Algeria created history and their reward for it was a flashback to it. Qualification for the knockout stages of the World Cup for the first time in their history paired them with the country who controversially denied them that in 1982.
Algeria’s draw with Russia was the spark of huge joyous celebrations in Algerian streets which soon became eagerness and anticipation as it dawned that Germany would be their foes. It was 1982 when Algeria played Germany and won 2-1. They also beat Chile 3-2 and would have gone through had Germany beat Austria 1-0, which is exactly what happened. Some saw it as a coincidence but Algeria saw it as a conspiracy. Nothing was proven but it means that to date Algeria are the only country to have ever won two games in the group stages and still have been knocked out.
That was the theme of the questions this time yet the discussion soon turned from a question on the pursuit of revenge to Ramadan. The heat and humidity and the nature of the opposition raised questions as to whether it was appropriate for the Algerian players to fast; however, they haven’t been alone in their decision to do so. There have been a plethora of Muslim footballers from France, Switzerland, Belgium and Nigeria who have been fasting during the World Cup.
Speculation had been raised as to whether their bodies could cope in the intense Brazilian heat without food and water during daylight hours, but this rapidly turned into criticism. The debate rose feverishly in Algeria, and the hailstorm of differing views eventually lured Algeria’s manager, Vahid Halilhodzic, into slamming media critics. He talked about ‘lack of respect and ethics’, before expressing his anger over criticisms of himself in the media, talking about his ‘image, honour…this is really disgusting’.
Whether it’s disgusting or not that a private decision has been transformed into a widespread discussion is up for debate, but when the criticisms became insults, such as in the form of an appalling cartoon degrading the Algerian football team’s decision to fast, it became rather evident that matters that were once private were now up for public scrutiny as a matter of course; even Bacary Sagna, France’s defender, has had to speak out about the need for freedom and respect in decisions when revealing he wouldn’t observe the fasts of Ramadan during the World Cup.
However, it appears that this debate has revealed a different agenda on the matter. The criticism of the Algerian players for fasting exposes the subtle undercurrent of racism orbiting around Muslims. Islam is never directly attacked, yet often the right-wing media present stories in such a sensationalist fashion that it pushes their readers into formulating a belief that Islam is the barrier to progress. In this case, Islam prevented Algeria from winning against Germany.
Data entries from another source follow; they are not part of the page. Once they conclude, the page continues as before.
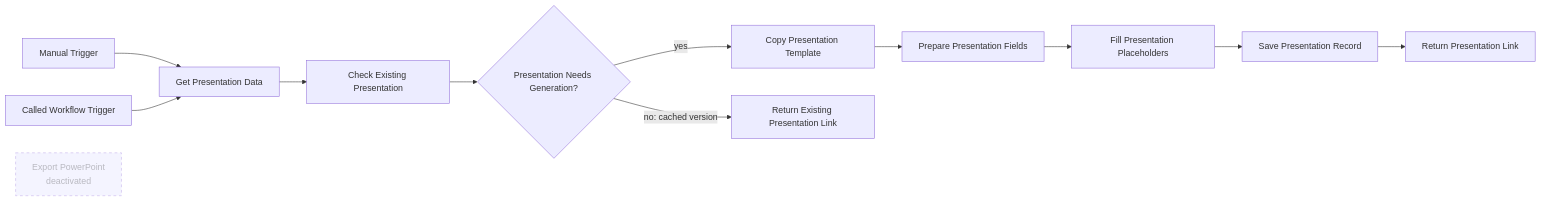
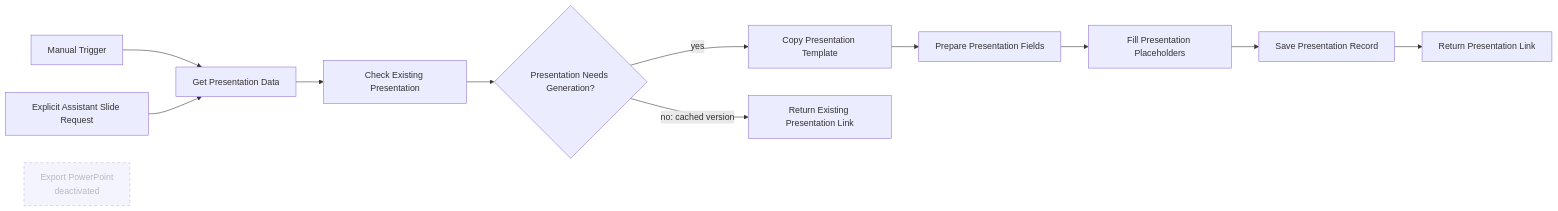
The diagram in workflows/docs/ga4-presentation-generator.md (cizmeli/ga4-ai-analytics-automation), drawn with Mermaid before and after one commit. The commit also changed other lines of this file, not shown here.

````diff
--- a/workflows/docs/ga4-presentation-generator.md
+++ b/workflows/docs/ga4-presentation-generator.md
@@ -24,15 +34,15 @@
 ```mermaid
 flowchart LR
   M[Manual Trigger] --> D[Get Presentation Data]
-  C[Called Workflow Trigger] --> D
+  C[Explicit Assistant Slide Request] --> D
   D --> K[Check Existing Presentation]
   K --> B{Presentation Needs Generation?}
   B -->|yes| CP[Copy Presentation Template]
   CP --> F[Prepare Presentation Fields]
   F --> U[Fill Presentation Placeholders]
   U --> S[Save Presentation Record]
   S --> R[Return Presentation Link]
   B -->|no: cached version| E[Return Existing Presentation Link]
   X[Export PowerPoint<br/>deactivated]:::inactive
   classDef inactive stroke-dasharray: 5 5,opacity:0.55
 ```
````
This is obviously not true, but every football enthusiast knows that the oldest logic is if you win, it’s because you took your chances and the opposition didn’t. On Monday night, the Algerian team hardly resembled the deplorable cartoon’s depiction of drained sportsmen, severely hungry and dehydrated. They outplayed Germany for some spells – direct, dynamic and brilliantly organised. Furthermore, the evidence to reinforce the logic was Germany’s Muslim star, Mesut Özil, who revealed he wasn’t fasting. This didn’t seem to improve his performance beyond Algeria’s on the night; in fact, he was as agile as a log and arguably less useful.
Many of France’s players will have been fasting; their silence is admittance, as if it’s a guilt-ridden gesture of doing something that could compromise national interests. Benzema and Pogba know their public won’t forgive them if France lose and their decision to fast will be brought to the fore.
At the end of it all there is something to be said about the abnormal focus on fasting and its deflection from a heroic display from Algeria. If indeed these players were fasting as they claimed to have done, then they were brilliant. Switzerland lost to France yet only narrowly lost to the Messi-inspired Argentina. Similarly, Nigeria began poorly but finished brilliantly. Algeria finished in the same way they started, with a 2-1 defeat, but there was a glimmer of pride and joy in their progress.
As Algeria’s manager explained, the maelstrom of pressure surrounding the fasting footballers has been extraordinary and further heightened by the stakes. The respect and freedom that Sagna has desired and Halilhodzic has demanded from the media and critics has been less than forthcoming. It’s a shame that even as the deluge of brilliant football drowns the social tensions in Brazil, it still cannot subdue the way Muslims have been targeted. Football is more than a game and often unites people with a common desire for utopia, yet it hasn’t worked in this instance. Rather than being the platform for equality, unity and freedom, football has become one of the many cannon for shots to be fired at Muslims.